How does an offset account work?

Using offset account properly are a really good way to reduce interest costs on your home loan. By having lower interest costs, you can use the extra money to pay off your home loan quicker. So how does an offset account work?

An offset account is usually like a “normal” banking transactional account you can use for your day to day banking. The bank will link this account to your home loan in their systems to tell them it is an offset account. So what is the difference between an offset account and a normal transactional account?

Because the bank links the offset account to the variable rate home loan, the amount of interest the bank will charge you on the home loan is the difference between your home loan balance and the amount of money you have in your offset account. For example, in the (awesome drawing) picture here, assume you have $500,000 loan and you have $25,000 in your offset account. When the bank calculates how much interest they will charge you, they subtract the offset account balance of $25,000 from your loan balance of $500,000 to get $475,000.  You might not think this much, but over the life of the loan, if you had $25,000 in your offset account on a $500,000, you would save nearly 13 months off the life of the loan and about $28,500 in interest costs (assuming 2.50% interest rate, 30 yr term). And this number gets bigger when interest rates are higher. 

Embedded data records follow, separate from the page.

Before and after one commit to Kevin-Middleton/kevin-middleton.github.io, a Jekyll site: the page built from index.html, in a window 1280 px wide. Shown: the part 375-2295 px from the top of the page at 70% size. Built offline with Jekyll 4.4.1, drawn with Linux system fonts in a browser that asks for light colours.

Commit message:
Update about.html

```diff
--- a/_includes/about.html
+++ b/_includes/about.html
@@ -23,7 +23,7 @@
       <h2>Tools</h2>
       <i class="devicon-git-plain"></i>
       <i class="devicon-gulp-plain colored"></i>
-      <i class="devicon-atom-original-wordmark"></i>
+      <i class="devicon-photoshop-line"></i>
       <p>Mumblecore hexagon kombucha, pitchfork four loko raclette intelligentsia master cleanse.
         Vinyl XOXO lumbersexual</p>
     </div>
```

Do your own calculation with our Home Loan Offset Calculator here

How does an offset account work?

What do I need to watch out for?

There are a few things you need to keep in mind when you ask about an offset account:

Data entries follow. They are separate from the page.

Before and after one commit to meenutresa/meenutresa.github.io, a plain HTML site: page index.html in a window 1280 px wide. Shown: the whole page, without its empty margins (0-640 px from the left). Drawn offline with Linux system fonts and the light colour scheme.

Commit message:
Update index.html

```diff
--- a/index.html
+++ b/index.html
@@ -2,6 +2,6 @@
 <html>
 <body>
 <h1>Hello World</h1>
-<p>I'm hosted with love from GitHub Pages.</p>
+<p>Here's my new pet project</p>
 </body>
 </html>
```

  1. It usually costs something to have an offset account. Some lenders include it in their annual package fee. Some lenders charge a monthly fee.
  2. Only a few lenders allow an offset account to be linked to a fixed rate loan. The fixed rate loan interest rates which allow offset account usually have a higher interest rate than fixed rates which don’t allow offset accounts to be linked to them.
  3. You usually will have an ATM card linked to your offset account. If your offset account gets big in size, you might not what to see that amount at the ATM. In this case, you might want to move the money in the offset account into the home loan.
  4. You might not actually need an offset account. If the costs of owning an offset account outweigh the savings, you probably don’t need one. You might want a more basic home loan product which might not have the extra fees.